----- Data for review

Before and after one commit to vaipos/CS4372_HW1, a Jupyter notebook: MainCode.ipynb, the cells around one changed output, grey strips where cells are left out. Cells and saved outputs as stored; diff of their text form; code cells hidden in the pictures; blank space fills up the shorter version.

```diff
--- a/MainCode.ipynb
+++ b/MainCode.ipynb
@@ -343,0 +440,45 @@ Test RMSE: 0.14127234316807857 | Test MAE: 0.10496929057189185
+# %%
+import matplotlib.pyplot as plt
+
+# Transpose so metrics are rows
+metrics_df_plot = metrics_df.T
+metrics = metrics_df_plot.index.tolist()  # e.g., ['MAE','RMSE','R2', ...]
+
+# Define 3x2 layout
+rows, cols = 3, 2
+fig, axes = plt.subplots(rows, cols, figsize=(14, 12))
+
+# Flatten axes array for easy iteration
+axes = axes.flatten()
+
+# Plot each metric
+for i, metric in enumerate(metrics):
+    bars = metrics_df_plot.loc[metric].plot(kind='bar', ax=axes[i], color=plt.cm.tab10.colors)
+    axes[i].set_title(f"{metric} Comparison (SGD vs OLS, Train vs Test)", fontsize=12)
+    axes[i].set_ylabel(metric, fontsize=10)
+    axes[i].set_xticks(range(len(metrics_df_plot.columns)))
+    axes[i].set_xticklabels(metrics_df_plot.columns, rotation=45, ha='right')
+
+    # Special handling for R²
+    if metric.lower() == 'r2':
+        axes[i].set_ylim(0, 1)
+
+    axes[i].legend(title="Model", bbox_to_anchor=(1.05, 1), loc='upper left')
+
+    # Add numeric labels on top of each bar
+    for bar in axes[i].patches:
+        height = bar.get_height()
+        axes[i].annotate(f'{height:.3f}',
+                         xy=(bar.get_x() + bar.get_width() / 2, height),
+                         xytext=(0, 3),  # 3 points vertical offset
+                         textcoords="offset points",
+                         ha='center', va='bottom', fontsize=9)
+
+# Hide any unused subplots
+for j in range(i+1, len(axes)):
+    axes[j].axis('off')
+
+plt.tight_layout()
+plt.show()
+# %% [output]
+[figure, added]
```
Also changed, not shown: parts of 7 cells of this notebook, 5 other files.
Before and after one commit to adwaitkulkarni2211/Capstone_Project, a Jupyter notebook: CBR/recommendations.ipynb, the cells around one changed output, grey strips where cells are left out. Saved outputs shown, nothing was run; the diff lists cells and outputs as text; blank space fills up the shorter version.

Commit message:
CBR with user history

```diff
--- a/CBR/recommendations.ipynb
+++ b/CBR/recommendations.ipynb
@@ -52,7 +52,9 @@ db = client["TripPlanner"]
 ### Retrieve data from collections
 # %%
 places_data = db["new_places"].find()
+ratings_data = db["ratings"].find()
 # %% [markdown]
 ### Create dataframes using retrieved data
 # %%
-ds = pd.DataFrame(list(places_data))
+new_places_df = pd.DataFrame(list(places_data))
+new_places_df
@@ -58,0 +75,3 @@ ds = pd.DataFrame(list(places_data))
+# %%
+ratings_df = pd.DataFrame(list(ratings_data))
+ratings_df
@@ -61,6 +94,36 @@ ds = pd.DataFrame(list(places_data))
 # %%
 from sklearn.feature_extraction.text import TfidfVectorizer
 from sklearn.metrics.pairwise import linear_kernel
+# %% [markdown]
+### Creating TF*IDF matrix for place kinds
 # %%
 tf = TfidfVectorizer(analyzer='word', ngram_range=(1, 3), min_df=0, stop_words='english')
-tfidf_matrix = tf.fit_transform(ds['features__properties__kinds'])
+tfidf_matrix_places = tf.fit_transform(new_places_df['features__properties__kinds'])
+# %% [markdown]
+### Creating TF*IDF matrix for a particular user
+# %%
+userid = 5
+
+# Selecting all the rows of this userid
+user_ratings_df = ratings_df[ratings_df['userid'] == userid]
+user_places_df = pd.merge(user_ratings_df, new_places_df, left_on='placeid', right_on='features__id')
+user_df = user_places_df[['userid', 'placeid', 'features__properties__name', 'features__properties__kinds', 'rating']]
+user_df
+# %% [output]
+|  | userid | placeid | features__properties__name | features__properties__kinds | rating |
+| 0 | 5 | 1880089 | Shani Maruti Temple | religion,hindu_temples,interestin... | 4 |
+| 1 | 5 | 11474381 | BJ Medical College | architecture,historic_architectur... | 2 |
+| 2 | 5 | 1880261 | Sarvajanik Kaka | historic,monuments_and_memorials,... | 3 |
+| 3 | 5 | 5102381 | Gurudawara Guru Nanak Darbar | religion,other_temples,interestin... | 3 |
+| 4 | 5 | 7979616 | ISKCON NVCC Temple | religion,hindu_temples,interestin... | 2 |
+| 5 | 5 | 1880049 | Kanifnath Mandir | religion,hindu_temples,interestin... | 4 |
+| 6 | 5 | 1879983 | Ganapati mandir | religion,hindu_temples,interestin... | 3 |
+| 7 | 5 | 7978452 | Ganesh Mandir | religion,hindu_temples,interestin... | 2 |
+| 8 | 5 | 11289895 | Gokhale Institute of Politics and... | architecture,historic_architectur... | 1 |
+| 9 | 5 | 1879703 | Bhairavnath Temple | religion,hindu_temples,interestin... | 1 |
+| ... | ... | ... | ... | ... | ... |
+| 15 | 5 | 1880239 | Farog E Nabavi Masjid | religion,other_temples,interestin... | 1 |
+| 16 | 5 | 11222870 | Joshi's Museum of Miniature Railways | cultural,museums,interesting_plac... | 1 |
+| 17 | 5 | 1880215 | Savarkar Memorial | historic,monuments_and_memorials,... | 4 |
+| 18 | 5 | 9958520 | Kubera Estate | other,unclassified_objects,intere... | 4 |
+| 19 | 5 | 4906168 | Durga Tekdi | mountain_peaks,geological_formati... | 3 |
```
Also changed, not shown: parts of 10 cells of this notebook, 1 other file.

----------

Aim of the task
Search the entries for the word "userid" and copy every line that has it.

Answer to this task
+userid = 5
+# Selecting all the rows of this userid
+user_ratings_df = ratings_df[ratings_df['userid'] == userid]
+user_df = user_places_df[['userid', 'placeid', 'features__properties__name', 'features__properties__kinds', 'rating']]
+|  | userid | placeid | features__properties__name | features__properties__kinds | rating |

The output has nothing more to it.